Collected data
========================================================================
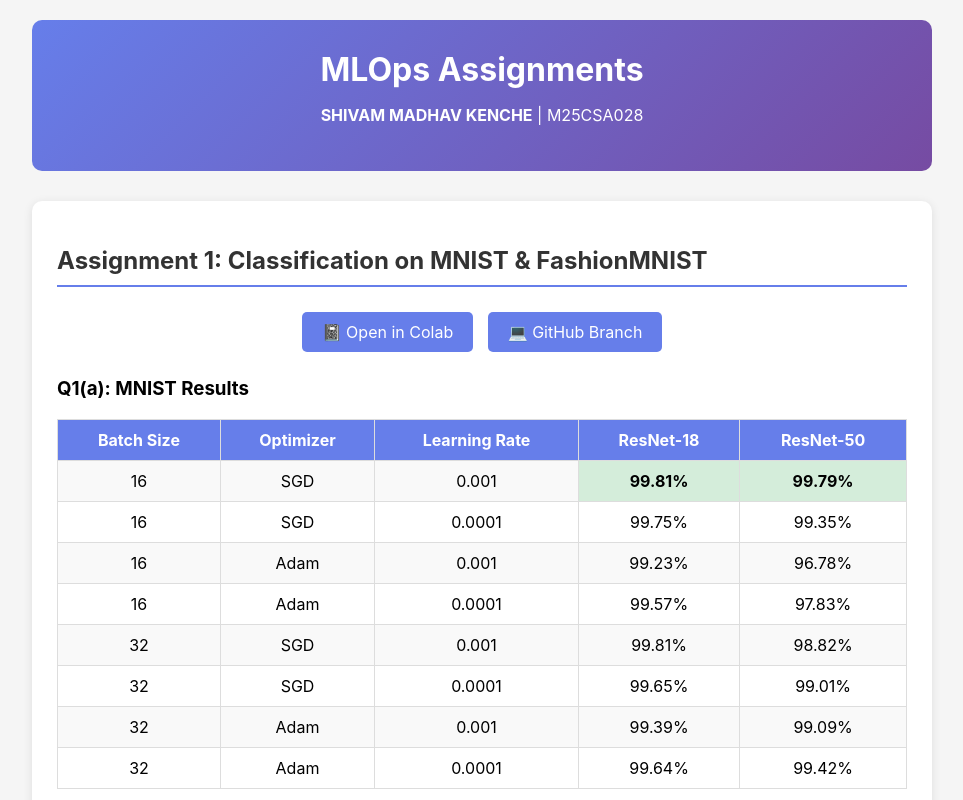
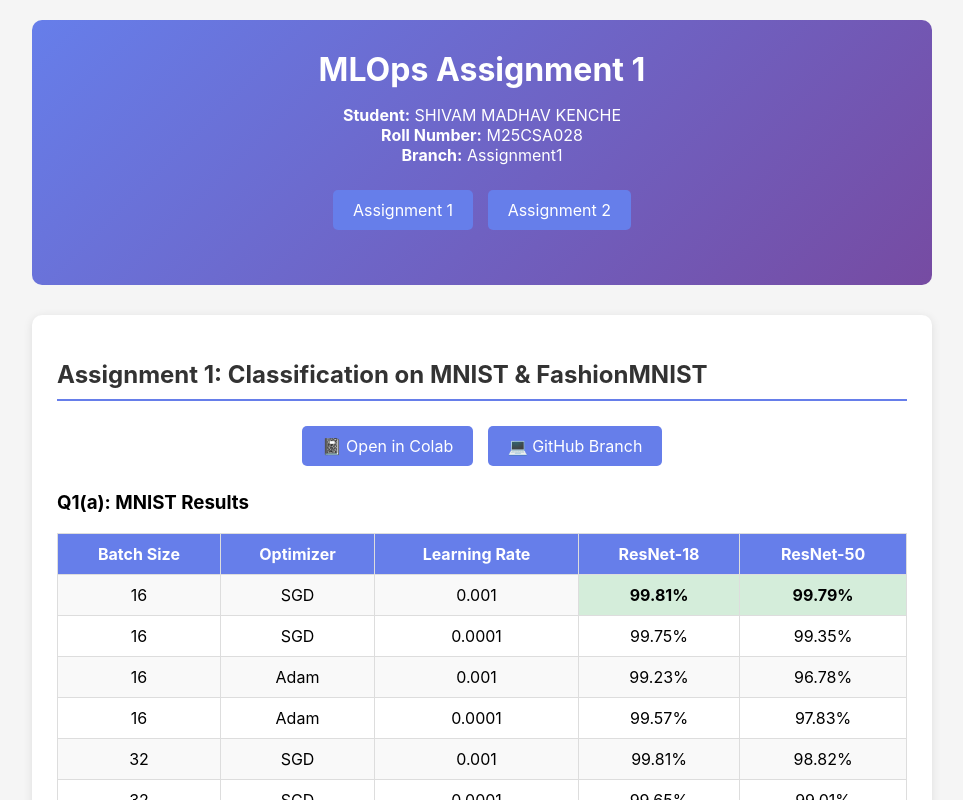
Before and after one commit to kingkenche/MLOps-Shivam_Madhav_Kenche-M25CSA028, a plain HTML site: page index.html in a window 1280 px wide. Shown: the top 800 px of the page, without its empty margins (158-1121 px from the left). Drawn offline with Linux system fonts and the light colour scheme.

Commit message:
Update index.html

```diff
--- a/index.html
+++ b/index.html
@@ -58,27 +58,26 @@
 </head>
 <body>
     <div class="header">
-        <h1>MLOps Assignments</h1>
-        <p><strong>SHIVAM MADHAV KENCHE</strong> | M25CSA028</p>
+        <h1>MLOps Assignment 1</h1>
+        <p><b>Student:</b> SHIVAM MADHAV KENCHE<br>
+        <b>Roll Number:</b> M25CSA028<br>
+        <b>Branch:</b> Assignment1</p>
+        <div class="links">
+            <a class="link-btn" href="#assignment1">Assignment 1</a>
+            <a class="link-btn" href="#assignment2">Assignment 2</a>
+            <!-- Add more assignments as needed -->
+        </div>
     </div>
 
-    <div class="card">
+    <div class="card" id="assignment1">
         <h2>Assignment 1: Classification on MNIST & FashionMNIST</h2>
-
         <div class="links">
             <a href="https://colab.research.google.com/drive/1aEUrsukzyS6WkJQORQW1TazpADNcQgTv?usp=sharing" class="link-btn">📓 Open in Colab</a>
             <a href="https://github.com/kingkenche/MLOps-Shivam_Madhav_Kenche-M25CSA028/tree/Assignment-1" class="link-btn">💻 GitHub Branch</a>
         </div>
-
         <h3>Q1(a): MNIST Results</h3>
         <table>
-            <tr>
-                <th>Batch Size</th>
-                <th>Optimizer</th>
-                <th>Learning Rate</th>
-                <th>ResNet-18</th>
-                <th>ResNet-50</th>
-            </tr>
+            <tr><th>Batch Size</th><th>Optimizer</th><th>Learning Rate</th><th>ResNet-18</th><th>ResNet-50</th></tr>
             <tr><td>16</td><td>SGD</td><td>0.001</td><td class="best">99.81%</td><td class="best">99.79%</td></tr>
             <tr><td>16</td><td>SGD</td><td>0.0001</td><td>99.75%</td><td>99.35%</td></tr>
             <tr><td>16</td><td>Adam</td><td>0.001</td><td>99.23%</td><td>96.78%</td></tr>
@@ -88,16 +87,9 @@
             <tr><td>32</td><td>Adam</td><td>0.001</td><td>99.39%</td><td>99.09%</td></tr>
             <tr><td>32</td><td>Adam</td><td>0.0001</td><td>99.64%</td><td>99.42%</td></tr>
         </table>
-
         <h3>Q1(a): FashionMNIST Results</h3>
         <table>
-            <tr>
-                <th>Batch Size</th>
-                <th>Optimizer</th>
-                <th>Learning Rate</th>
-                <th>ResNet-18</th>
-                <th>ResNet-50</th>
-            </tr>
+            <tr><th>Batch Size</th><th>Optimizer</th><th>Learning Rate</th><th>ResNet-18</th><th>ResNet-50</th></tr>
             <tr><td>16</td><td>SGD</td><td>0.001</td><td>96.59%</td><td>96.56%</td></tr>
             <tr><td>16</td><td>SGD</td><td>0.0001</td><td>94.41%</td><td>95.46%</td></tr>
             <tr><td>16</td><td>Adam</td><td>0.001</td><td>93.34%</td><td>91.48%</td></tr>
@@ -107,58 +99,39 @@
             <tr><td>32</td><td>Adam</td><td>0.001</td><td>93.84%</td><td>91.51%</td></tr>
             <tr><td>32</td><td>Adam</td><td>0.0001</td><td>97.28%</td><td>96.09%</td></tr>
         </table>
-
         <h3>Best Models - Q1(a) Deep Learning</h3>
         <table>
             <tr><th>Dataset</th><th>Configuration</th><th>Accuracy</th></tr>
             <tr class="best"><td>MNIST</td><td>ResNet-18, BS=16, SGD, LR=0.001</td><td>99.81%</td></tr>
             <tr class="best"><td>FashionMNIST</td><td>ResNet-18, BS=16, Adam, LR=0.0001</td><td>97.47%</td></tr>
         </table>
-
         <h3>Q1(b): SVM Results - MNIST</h3>
         <table>
-            <tr>
-                <th>Kernel</th>
-                <th>C</th>
-                <th>Gamma</th>
-                <th>Degree</th>
-                <th>Test Accuracy</th>
-            </tr>
+            <tr><th>Kernel</th><th>C</th><th>Gamma</th><th>Degree</th><th>Test Accuracy</th></tr>
             <tr class="best"><td>RBF</td><td>10.0</td><td>scale</td><td>-</td><td>98.24%</td></tr>
             <tr><td>RBF</td><td>1.0</td><td>scale</td><td>-</td><td>97.84%</td></tr>
             <tr><td>Poly</td><td>10.0</td><td>scale</td><td>2</td><td>97.95%</td></tr>
             <tr><td>Poly</td><td>1.0</td><td>scale</td><td>2</td><td>97.49%</td></tr>
         </table>
-
         <h3>Q1(b): SVM Results - FashionMNIST</h3>
         <table>
-            <tr>
-                <th>Kernel</th>
-                <th>C</th>
-                <th>Gamma</th>
-                <th>Degree</th>
-                <th>Test Accuracy</th>
-            </tr>
+            <tr><th>Kernel</th><th>C</th><th>Gamma</th><th>Degree</th><th>Test Accuracy</th></tr>
             <tr class="best"><td>Poly</td><td>1.0</td><td>scale</td><td>3</td><td>97.46%</td></tr>
             <tr><td>Poly</td><td>1.0</td><td>scale</td><td>2</td><td>96.49%</td></tr>
             <tr><td>RBF</td><td>0.1</td><td>scale</td><td>-</td><td>94.53%</td></tr>
             <tr><td>RBF</td><td>10.0</td><td>scale</td><td>-</td><td>90.19%</td></tr>
         </table>
-
         <h3>SVM vs Deep Learning Comparison</h3>
         <table>
             <tr><th>Dataset</th><th>Best SVM</th><th>Best ResNet</th><th>Difference</th></tr>
             <tr><td>MNIST</td><td>98.24%</td><td>99.81%</td><td>-1.57%</td></tr>
             <tr class="best"><td>FashionMNIST</td><td>97.46%</td><td>97.47%</td><td>-0.01%</td></tr>
         </table>
-
         <h3>Training Curves</h3>
         <p><strong>MNIST Best Model:</strong></p>
-        <img src="https://raw.githubusercontent.com/kingkenche/MLOps-Shivam_Madhav_Kenche-M25CSA028/Assignment-1/results/mnist_training_curves.png" alt="MNIST Training Curves">
-
+        <img src="results/mnist_training_curves.png" alt="MNIST Training Curves">
         <p><strong>FashionMNIST Best Model:</strong></p>
-        <img src="https://raw.githubusercontent.com/kingkenche/MLOps-Shivam_Madhav_Kenche-M25CSA028/Assignment-1/results/fashion_training_curves.png" alt="FashionMNIST Training Curves">
-
+        <img src="results/fashion_training_curves.png" alt="FashionMNIST Training Curves">
         <h3>Key Findings</h3>
         <ul>
             <li>✅ All models (ResNet & SVM) achieve >80% accuracy</li>
@@ -171,6 +144,12 @@
         </ul>
     </div>
 
+    <!-- Assignment 2 and future assignments navigation placeholder -->
+    <div class="card" id="assignment2">
+        <h2>Assignment 2 (Coming Soon)</h2>
+        <p>Navigation and summary for Assignment 2 will appear here.</p>
+    </div>
+
     <footer style="text-align: center; color: #666; padding: 20px;">
         <p>© 2026 SHIVAM MADHAV KENCHE | M25CSA028 | MLDLOps Course</p>
     </footer>
```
========================================================================
What this task involves — A count is needed of the lines in the entries that contain "Curves". Supply only that number.

Expected answer — 5